[Content revision data]

══════

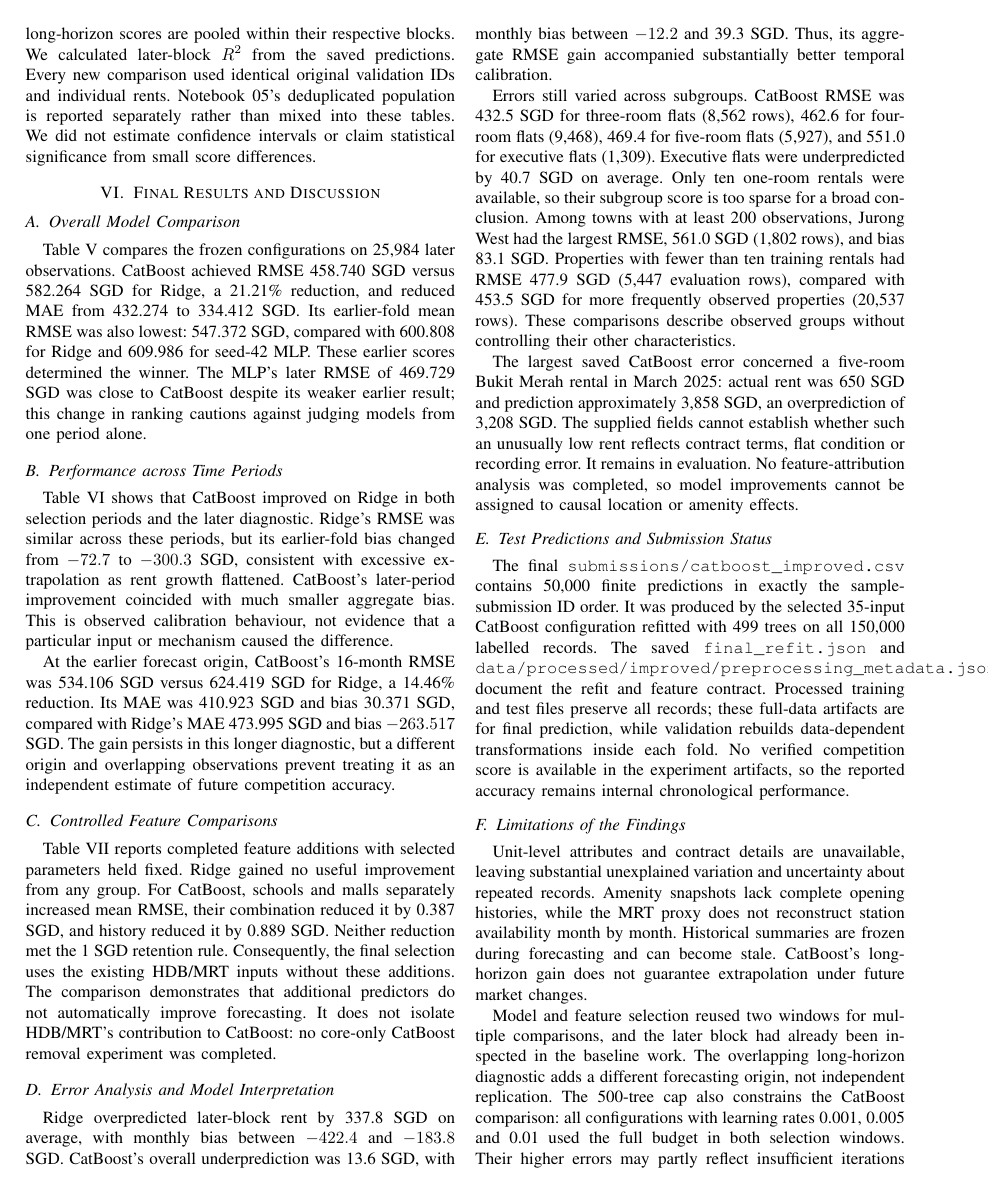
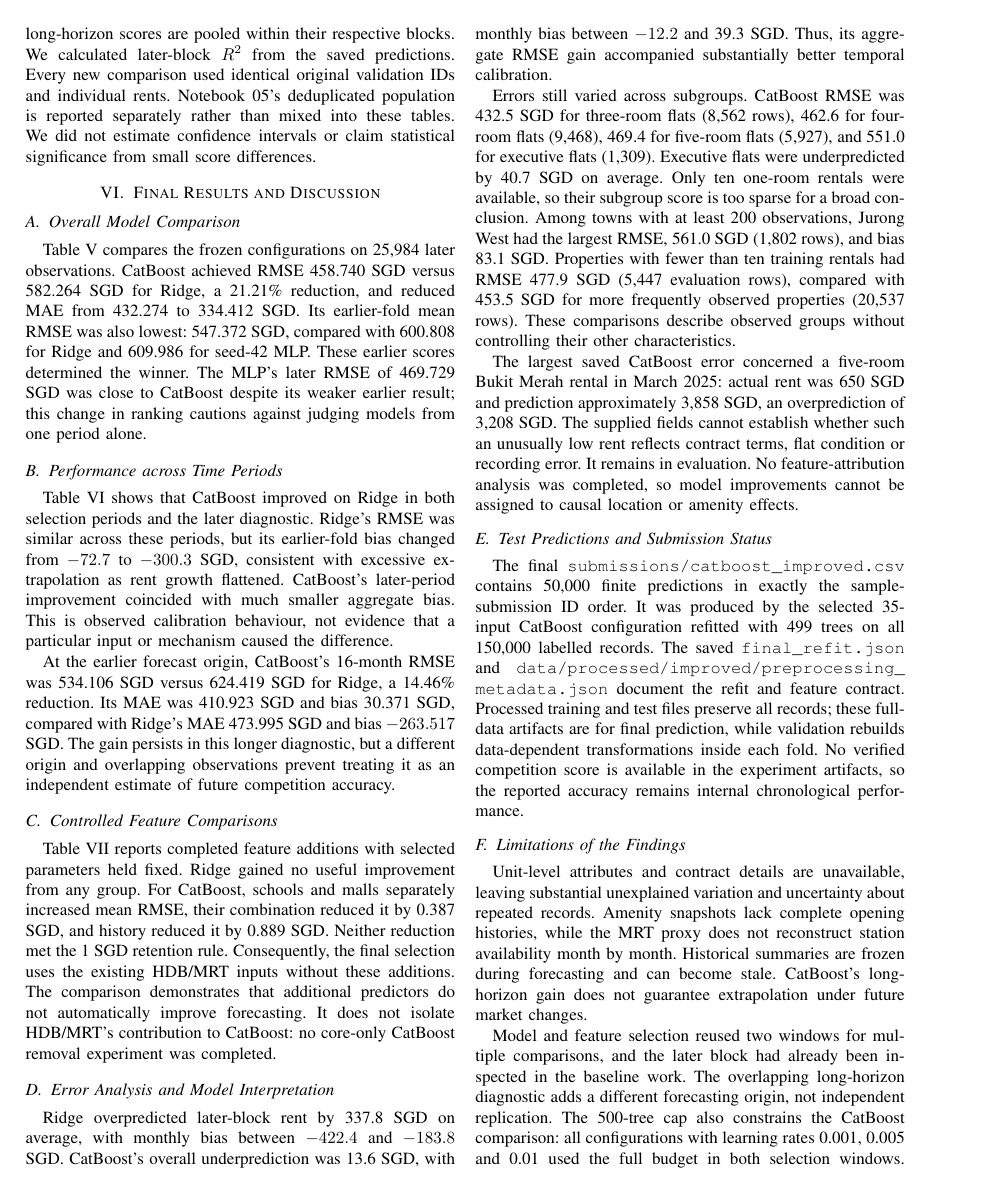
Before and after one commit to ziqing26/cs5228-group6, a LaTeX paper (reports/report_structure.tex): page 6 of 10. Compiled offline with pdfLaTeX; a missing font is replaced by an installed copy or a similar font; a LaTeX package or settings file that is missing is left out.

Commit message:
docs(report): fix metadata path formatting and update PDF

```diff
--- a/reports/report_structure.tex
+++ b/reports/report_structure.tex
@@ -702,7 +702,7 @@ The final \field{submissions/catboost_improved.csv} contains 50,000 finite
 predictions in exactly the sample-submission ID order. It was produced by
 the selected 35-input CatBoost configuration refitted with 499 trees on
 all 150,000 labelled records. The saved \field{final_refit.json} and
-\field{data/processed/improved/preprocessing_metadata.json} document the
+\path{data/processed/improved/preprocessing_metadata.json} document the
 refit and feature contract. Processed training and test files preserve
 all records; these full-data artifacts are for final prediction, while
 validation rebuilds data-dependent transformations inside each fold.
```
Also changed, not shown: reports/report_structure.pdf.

══════

Exercise directions:
Find the string "reports" in the entries above. Copy each line where it occurs.

The completed task:
Before and after one commit to ziqing26/cs5228-group6, a LaTeX paper (reports/report_structure.tex): page 6 of 10. Compiled offline with pdfLaTeX; a missing font is replaced by an installed copy or a similar font; a LaTeX package or settings file that is missing is left out.
--- a/reports/report_structure.tex
+++ b/reports/report_structure.tex
Also changed, not shown: reports/report_structure.pdf.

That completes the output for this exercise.